Record Type: RIE
Publication Date: 1996
Why Masculine Gender Studies? Education, Curriculum, and Masculine Gender Construction.
This paper explores how white male adolescents construct themselves and the "other" within the context of reading and responding to multicultural literature. The purpose of the paper is not to derive a theory of adolescent male gender construction, but to see how gender is put into discourse and how white males appropriate those discourses to construct social masculinities. While feminist studies as a discipline has become a powerful influence, masculine studies remains a marginal activity, even in the academy. White males have seen themselves as the norm by which others are measured. In education, the study of white male literature, history, philosophy, and science has been the curriculum. Masculine studies would examine issues that have been ignored for centuries. Recreating public education to meet the needs of an increasingly diverse population that has not been served equally historically calls for reexamining the white male paradigm. Even young white boys know that they will be white men and are able to use the power this will give them. In effect, the white male paradigm has oppressed not only minorities but also white males themselves. Critically rereading historically white male texts can reveal much about the social construction of masculinity. An analysis of the character Christopher Robin, from A. A. Milne's Winnie-the-Pooh stories, shows the construction of the man by the boy. (Contains 208 references.) (SLD)

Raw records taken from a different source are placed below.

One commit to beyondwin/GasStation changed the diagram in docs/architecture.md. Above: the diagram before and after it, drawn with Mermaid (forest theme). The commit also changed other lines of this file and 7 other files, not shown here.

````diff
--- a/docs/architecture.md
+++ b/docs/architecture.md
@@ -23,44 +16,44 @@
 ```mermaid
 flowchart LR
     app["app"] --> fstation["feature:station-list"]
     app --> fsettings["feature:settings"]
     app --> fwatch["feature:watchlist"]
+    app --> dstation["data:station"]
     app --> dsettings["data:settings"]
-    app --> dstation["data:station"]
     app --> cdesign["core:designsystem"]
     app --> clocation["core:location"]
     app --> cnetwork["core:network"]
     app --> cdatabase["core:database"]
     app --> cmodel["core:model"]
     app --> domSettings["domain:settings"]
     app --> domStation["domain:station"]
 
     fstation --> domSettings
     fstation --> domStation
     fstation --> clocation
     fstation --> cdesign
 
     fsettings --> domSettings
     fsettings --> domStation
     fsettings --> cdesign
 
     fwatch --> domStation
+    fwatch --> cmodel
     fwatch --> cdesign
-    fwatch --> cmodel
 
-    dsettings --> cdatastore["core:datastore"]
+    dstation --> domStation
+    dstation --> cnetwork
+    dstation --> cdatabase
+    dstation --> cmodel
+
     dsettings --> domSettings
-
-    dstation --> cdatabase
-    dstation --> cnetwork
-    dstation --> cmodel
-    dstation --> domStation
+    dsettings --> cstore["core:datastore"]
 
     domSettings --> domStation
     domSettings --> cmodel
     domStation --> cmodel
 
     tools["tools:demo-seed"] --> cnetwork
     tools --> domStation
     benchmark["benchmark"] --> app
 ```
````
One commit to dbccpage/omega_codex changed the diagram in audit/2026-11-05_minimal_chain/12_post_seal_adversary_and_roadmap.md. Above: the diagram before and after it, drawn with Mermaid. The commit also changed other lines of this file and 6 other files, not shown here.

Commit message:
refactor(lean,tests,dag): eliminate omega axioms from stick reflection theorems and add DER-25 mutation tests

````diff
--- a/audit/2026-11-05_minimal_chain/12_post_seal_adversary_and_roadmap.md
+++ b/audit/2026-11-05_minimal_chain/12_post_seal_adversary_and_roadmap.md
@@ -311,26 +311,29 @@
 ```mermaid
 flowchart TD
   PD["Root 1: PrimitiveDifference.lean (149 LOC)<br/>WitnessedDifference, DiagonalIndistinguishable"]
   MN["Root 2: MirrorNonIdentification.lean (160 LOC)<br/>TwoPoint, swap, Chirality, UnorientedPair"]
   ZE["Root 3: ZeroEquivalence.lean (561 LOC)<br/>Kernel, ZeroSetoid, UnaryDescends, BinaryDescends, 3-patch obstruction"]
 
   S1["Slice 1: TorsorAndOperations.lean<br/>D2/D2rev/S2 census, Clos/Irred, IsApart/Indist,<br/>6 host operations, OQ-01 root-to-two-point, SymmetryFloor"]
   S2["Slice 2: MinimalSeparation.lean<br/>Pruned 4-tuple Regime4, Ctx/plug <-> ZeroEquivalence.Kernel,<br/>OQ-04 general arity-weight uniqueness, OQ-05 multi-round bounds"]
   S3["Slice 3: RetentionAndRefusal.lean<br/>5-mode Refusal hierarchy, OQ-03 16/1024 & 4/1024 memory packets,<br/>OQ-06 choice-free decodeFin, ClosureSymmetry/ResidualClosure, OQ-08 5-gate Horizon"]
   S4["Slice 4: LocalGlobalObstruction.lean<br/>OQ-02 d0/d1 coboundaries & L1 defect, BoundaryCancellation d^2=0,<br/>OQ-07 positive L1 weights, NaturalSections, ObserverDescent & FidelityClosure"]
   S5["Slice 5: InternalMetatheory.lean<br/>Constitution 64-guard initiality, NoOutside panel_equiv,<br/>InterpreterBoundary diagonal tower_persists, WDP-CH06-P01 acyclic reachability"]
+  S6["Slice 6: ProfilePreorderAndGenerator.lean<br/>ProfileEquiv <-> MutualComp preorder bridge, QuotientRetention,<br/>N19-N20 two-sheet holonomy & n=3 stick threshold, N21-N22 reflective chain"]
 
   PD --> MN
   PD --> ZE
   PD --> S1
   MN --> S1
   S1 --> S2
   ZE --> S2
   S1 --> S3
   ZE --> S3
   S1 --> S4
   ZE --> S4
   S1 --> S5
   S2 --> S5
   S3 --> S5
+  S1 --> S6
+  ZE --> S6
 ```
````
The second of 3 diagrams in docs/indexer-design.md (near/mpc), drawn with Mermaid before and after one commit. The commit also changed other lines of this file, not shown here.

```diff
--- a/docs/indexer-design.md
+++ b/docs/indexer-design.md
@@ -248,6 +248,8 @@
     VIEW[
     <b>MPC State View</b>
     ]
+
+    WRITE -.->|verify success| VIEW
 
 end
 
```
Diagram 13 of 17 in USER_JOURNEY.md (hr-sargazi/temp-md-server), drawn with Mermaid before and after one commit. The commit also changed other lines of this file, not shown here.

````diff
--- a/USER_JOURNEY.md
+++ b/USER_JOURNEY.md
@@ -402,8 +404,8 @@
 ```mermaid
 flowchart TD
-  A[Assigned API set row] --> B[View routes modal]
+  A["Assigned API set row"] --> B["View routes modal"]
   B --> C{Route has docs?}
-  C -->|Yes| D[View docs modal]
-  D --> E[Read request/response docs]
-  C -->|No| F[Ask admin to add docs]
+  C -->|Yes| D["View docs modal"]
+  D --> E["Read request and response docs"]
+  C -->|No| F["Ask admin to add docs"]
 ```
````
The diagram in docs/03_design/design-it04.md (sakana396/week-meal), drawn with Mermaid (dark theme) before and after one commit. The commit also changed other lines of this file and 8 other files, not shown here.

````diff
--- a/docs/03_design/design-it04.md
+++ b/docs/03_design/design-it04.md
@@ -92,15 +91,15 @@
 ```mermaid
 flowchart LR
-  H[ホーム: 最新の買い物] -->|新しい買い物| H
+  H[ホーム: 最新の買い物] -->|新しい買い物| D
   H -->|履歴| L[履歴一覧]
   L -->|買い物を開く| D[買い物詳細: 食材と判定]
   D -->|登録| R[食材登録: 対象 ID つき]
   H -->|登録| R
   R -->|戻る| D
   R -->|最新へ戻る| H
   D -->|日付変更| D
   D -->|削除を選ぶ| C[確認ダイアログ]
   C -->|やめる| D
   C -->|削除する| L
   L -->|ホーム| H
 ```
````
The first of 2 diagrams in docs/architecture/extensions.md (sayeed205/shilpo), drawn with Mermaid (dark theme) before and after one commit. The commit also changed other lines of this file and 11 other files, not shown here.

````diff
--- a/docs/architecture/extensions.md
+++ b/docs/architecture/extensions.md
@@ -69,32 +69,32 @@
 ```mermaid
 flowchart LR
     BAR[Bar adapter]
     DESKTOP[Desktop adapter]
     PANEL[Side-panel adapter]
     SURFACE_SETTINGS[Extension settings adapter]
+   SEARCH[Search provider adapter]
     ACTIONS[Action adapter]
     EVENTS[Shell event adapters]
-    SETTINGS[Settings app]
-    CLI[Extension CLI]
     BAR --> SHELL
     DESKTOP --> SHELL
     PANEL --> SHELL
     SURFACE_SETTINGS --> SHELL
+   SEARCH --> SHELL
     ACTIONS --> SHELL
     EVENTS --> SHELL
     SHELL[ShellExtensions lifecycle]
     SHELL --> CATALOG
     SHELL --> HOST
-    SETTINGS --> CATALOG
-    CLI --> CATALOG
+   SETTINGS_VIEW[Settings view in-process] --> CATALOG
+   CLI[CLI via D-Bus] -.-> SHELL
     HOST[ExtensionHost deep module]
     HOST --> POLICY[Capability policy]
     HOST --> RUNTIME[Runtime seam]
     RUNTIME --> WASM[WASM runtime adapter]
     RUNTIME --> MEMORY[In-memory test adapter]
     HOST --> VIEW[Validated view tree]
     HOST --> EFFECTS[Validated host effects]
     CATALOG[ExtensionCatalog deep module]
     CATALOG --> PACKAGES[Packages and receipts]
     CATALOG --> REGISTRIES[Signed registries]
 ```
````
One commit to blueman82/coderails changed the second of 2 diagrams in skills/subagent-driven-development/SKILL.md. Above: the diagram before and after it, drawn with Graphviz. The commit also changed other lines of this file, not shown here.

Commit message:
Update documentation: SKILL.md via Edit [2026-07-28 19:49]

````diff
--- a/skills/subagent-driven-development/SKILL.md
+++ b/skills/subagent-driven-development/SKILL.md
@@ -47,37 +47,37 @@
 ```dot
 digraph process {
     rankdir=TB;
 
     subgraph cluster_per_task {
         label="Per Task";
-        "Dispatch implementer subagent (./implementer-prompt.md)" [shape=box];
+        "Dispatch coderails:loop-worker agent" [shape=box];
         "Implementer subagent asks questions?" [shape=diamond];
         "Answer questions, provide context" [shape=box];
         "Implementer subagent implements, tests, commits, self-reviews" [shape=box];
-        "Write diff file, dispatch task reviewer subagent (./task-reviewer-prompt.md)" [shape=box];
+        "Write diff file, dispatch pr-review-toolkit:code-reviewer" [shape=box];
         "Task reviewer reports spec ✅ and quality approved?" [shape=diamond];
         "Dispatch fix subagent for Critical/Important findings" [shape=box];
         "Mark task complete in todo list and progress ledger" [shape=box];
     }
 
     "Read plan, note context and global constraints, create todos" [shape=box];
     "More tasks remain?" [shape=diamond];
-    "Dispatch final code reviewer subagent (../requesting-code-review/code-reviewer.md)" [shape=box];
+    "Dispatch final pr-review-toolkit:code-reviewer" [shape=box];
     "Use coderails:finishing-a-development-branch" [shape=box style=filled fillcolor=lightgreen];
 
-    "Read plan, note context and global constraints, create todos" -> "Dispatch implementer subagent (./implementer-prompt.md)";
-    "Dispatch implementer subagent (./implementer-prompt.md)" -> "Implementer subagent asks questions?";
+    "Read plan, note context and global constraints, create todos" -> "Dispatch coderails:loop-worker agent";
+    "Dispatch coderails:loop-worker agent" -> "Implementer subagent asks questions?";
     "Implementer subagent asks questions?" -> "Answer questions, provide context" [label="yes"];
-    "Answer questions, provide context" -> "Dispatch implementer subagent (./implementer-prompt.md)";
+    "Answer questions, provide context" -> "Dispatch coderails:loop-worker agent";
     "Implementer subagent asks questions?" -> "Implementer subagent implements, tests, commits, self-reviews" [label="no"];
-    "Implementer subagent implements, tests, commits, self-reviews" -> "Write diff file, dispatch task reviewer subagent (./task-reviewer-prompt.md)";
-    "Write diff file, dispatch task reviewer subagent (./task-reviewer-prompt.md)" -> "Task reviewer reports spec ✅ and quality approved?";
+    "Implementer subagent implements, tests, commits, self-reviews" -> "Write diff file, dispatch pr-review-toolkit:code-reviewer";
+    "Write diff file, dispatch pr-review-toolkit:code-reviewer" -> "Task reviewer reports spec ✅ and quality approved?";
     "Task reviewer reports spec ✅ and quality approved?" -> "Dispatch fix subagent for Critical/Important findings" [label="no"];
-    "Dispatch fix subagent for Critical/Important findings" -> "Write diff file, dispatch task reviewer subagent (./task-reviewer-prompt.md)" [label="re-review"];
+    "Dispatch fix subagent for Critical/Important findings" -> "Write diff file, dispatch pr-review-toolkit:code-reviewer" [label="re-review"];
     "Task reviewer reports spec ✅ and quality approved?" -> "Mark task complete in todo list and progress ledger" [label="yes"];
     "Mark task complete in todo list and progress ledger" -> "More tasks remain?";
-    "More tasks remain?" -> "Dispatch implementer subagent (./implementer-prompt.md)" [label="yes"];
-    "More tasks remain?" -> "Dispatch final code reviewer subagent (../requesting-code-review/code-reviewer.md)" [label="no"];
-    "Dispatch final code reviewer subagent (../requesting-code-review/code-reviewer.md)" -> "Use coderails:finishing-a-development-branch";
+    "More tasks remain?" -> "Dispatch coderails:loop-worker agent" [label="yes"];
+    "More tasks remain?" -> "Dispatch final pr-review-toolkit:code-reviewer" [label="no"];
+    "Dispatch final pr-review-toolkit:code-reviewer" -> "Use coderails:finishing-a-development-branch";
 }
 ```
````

Publication Type: Opinion Papers
Education Level: N/A
Authoring Institution: N/A